Before-and-after change records.

BEGIN

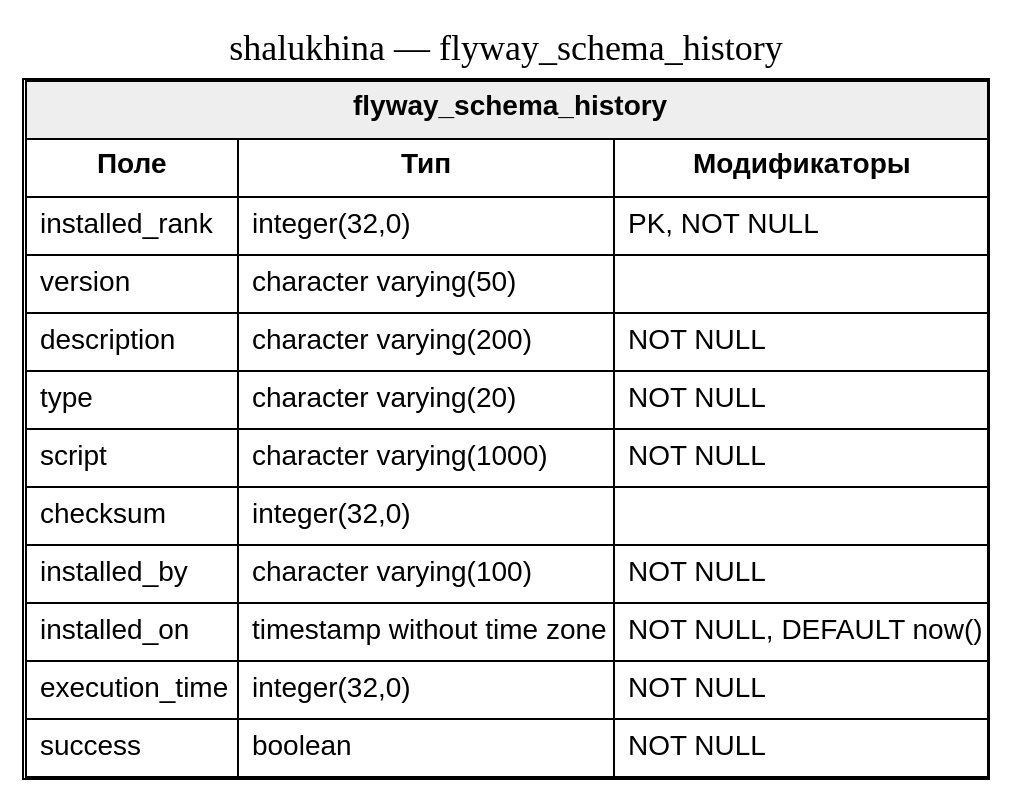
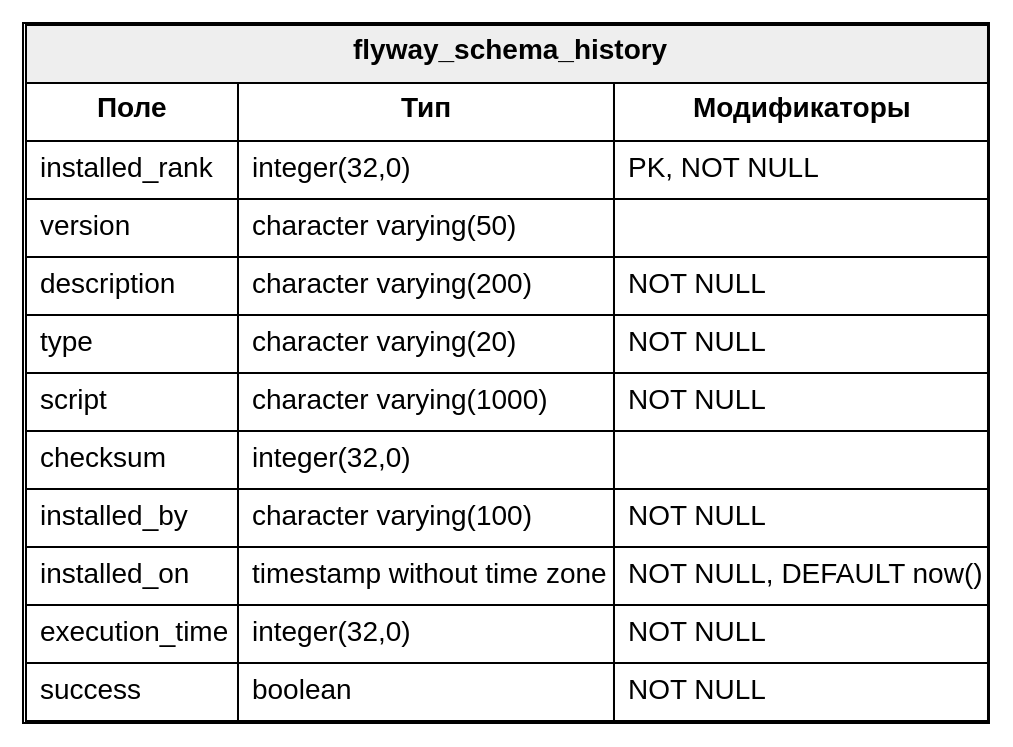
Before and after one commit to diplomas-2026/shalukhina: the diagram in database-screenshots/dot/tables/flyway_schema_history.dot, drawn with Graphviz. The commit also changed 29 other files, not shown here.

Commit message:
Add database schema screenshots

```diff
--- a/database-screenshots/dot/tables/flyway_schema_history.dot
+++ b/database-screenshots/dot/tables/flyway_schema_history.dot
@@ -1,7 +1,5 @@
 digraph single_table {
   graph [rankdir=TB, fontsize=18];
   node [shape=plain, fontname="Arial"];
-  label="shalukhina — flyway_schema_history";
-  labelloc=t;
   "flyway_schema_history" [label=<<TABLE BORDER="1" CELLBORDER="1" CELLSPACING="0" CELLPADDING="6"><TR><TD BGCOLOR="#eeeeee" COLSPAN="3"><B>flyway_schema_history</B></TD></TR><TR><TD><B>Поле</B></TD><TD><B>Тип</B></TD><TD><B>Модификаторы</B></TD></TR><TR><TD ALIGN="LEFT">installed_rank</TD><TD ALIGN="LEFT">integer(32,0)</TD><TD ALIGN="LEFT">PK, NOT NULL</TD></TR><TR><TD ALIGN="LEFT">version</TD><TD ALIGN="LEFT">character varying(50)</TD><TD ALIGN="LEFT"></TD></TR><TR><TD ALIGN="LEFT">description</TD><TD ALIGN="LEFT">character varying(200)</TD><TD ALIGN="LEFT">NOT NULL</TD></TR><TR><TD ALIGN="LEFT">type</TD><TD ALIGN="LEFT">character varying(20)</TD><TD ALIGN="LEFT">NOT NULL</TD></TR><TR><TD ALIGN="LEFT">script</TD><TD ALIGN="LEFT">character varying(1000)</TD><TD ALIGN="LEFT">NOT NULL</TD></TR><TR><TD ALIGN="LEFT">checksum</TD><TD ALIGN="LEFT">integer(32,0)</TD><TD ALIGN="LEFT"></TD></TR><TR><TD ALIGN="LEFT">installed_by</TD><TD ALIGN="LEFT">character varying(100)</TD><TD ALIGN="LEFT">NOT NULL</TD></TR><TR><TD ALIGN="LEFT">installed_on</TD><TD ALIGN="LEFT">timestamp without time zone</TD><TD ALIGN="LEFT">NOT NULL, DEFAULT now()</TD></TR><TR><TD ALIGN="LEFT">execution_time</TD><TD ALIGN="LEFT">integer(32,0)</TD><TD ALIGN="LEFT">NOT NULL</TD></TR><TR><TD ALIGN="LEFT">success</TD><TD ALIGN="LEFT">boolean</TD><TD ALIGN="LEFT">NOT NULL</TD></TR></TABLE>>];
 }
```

END
BEGIN

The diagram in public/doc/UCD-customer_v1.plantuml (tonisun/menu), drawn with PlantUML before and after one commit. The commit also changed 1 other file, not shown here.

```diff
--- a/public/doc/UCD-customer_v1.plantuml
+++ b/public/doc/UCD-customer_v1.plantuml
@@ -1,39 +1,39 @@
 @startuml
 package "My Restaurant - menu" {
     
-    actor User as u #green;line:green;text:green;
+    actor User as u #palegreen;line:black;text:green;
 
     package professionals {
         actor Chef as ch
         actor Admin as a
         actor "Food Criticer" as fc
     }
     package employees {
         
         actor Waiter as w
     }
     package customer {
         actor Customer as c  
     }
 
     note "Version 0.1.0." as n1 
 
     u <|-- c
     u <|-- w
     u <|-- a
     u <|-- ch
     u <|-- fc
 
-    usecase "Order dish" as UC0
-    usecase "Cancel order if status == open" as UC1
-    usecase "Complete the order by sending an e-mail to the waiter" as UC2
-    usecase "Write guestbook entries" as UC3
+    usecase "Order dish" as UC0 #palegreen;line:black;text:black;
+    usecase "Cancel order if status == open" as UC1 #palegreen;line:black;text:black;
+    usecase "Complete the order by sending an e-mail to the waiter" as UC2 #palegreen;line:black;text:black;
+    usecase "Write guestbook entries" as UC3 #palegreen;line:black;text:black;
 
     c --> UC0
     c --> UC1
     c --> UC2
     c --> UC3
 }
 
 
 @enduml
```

END

Work to complete.
I need the number of lines in the entries that include "package"; please give that number and nothing else.

Reply to the task.
4